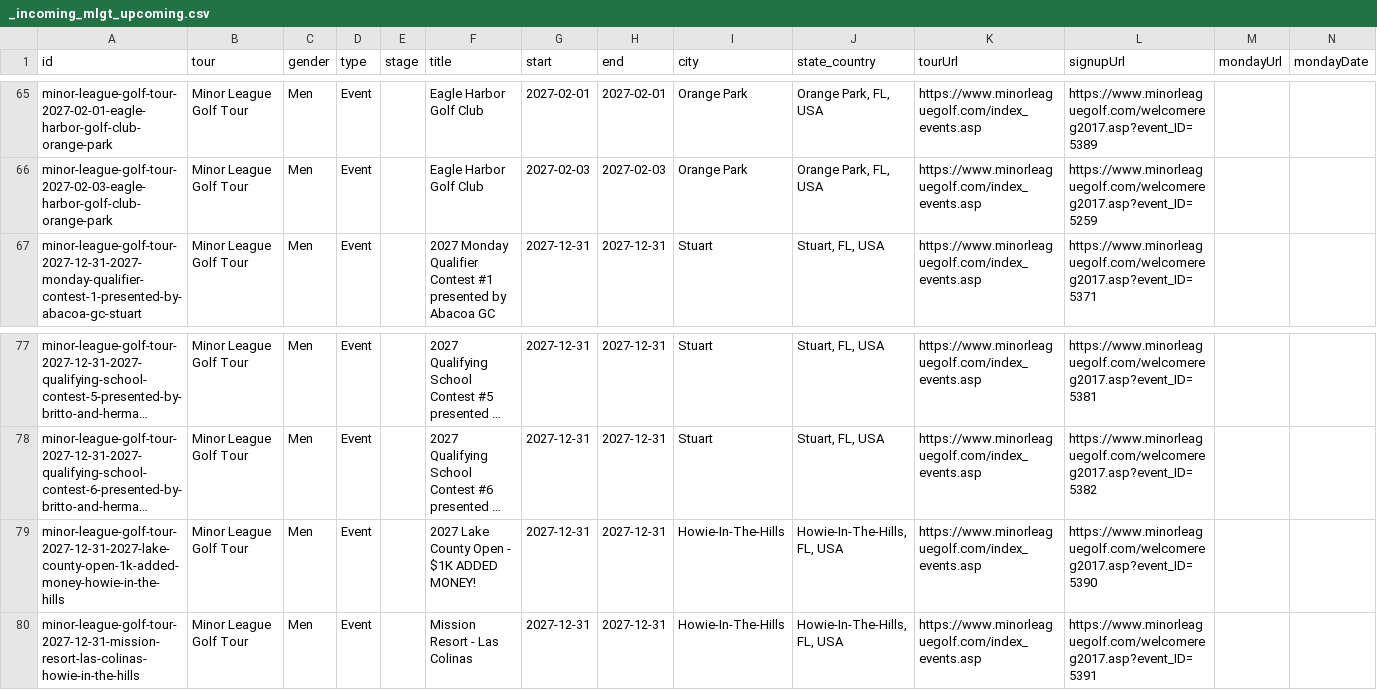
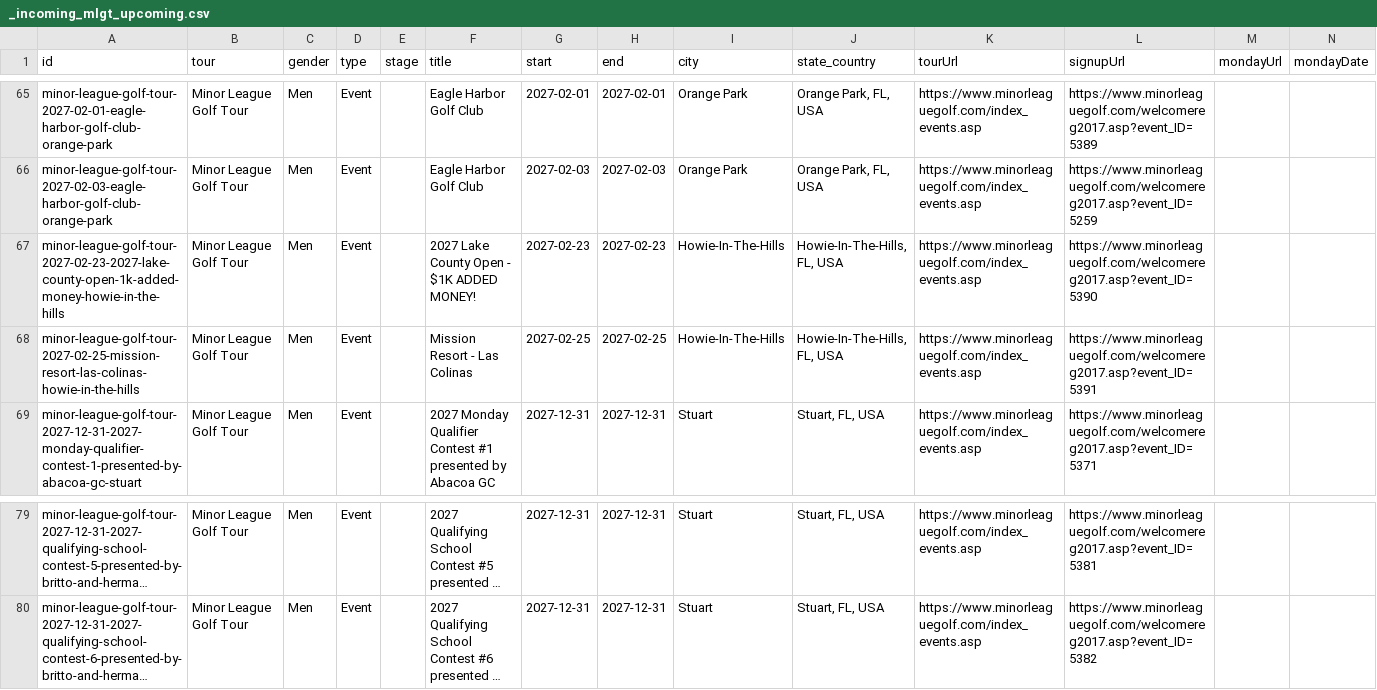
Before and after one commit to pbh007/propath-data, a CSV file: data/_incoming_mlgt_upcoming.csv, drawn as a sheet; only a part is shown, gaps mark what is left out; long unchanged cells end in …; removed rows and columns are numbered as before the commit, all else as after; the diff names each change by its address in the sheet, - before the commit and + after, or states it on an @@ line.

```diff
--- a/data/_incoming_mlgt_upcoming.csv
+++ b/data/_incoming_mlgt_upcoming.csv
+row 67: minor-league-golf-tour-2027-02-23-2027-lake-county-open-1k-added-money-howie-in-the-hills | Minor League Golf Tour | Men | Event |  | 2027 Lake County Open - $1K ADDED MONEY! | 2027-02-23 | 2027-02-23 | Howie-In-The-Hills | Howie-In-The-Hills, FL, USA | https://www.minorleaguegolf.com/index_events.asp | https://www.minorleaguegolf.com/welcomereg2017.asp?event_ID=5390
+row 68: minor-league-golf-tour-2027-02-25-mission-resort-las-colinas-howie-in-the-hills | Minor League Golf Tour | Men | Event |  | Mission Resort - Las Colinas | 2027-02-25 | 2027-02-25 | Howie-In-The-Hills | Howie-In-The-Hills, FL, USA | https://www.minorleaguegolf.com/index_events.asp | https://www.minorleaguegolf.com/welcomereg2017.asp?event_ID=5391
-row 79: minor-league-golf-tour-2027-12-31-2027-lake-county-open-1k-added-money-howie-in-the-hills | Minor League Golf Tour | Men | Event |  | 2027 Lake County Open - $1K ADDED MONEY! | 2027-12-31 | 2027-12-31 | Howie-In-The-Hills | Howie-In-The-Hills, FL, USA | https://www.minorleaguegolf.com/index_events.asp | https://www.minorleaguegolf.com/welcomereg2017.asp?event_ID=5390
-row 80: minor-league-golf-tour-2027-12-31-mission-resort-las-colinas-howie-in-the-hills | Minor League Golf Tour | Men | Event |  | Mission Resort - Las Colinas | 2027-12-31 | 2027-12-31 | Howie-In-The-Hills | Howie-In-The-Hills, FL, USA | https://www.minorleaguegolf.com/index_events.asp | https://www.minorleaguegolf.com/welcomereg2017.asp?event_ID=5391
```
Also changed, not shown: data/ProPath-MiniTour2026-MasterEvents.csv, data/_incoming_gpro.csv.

Exercise objective: Omit the pictures and write out the remaining data exactly.

Response to the exercise:
Before and after one commit to pbh007/propath-data, a CSV file: data/_incoming_mlgt_upcoming.csv, drawn as a sheet; only a part is shown, gaps mark what is left out; long unchanged cells end in …; removed rows and columns are numbered as before the commit, all else as after; the diff names each change by its address in the sheet, - before the commit and + after, or states it on an @@ line.

```diff
--- a/data/_incoming_mlgt_upcoming.csv
+++ b/data/_incoming_mlgt_upcoming.csv
+row 67: minor-league-golf-tour-2027-02-23-2027-lake-county-open-1k-added-money-howie-in-the-hills | Minor League Golf Tour | Men | Event |  | 2027 Lake County Open - $1K ADDED MONEY! | 2027-02-23 | 2027-02-23 | Howie-In-The-Hills | Howie-In-The-Hills, FL, USA | https://www.minorleaguegolf.com/index_events.asp | https://www.minorleaguegolf.com/welcomereg2017.asp?event_ID=5390
+row 68: minor-league-golf-tour-2027-02-25-mission-resort-las-colinas-howie-in-the-hills | Minor League Golf Tour | Men | Event |  | Mission Resort - Las Colinas | 2027-02-25 | 2027-02-25 | Howie-In-The-Hills | Howie-In-The-Hills, FL, USA | https://www.minorleaguegolf.com/index_events.asp | https://www.minorleaguegolf.com/welcomereg2017.asp?event_ID=5391
-row 79: minor-league-golf-tour-2027-12-31-2027-lake-county-open-1k-added-money-howie-in-the-hills | Minor League Golf Tour | Men | Event |  | 2027 Lake County Open - $1K ADDED MONEY! | 2027-12-31 | 2027-12-31 | Howie-In-The-Hills | Howie-In-The-Hills, FL, USA | https://www.minorleaguegolf.com/index_events.asp | https://www.minorleaguegolf.com/welcomereg2017.asp?event_ID=5390
-row 80: minor-league-golf-tour-2027-12-31-mission-resort-las-colinas-howie-in-the-hills | Minor League Golf Tour | Men | Event |  | Mission Resort - Las Colinas | 2027-12-31 | 2027-12-31 | Howie-In-The-Hills | Howie-In-The-Hills, FL, USA | https://www.minorleaguegolf.com/index_events.asp | https://www.minorleaguegolf.com/welcomereg2017.asp?event_ID=5391
```
Also changed, not shown: data/ProPath-MiniTour2026-MasterEvents.csv, data/_incoming_gpro.csv.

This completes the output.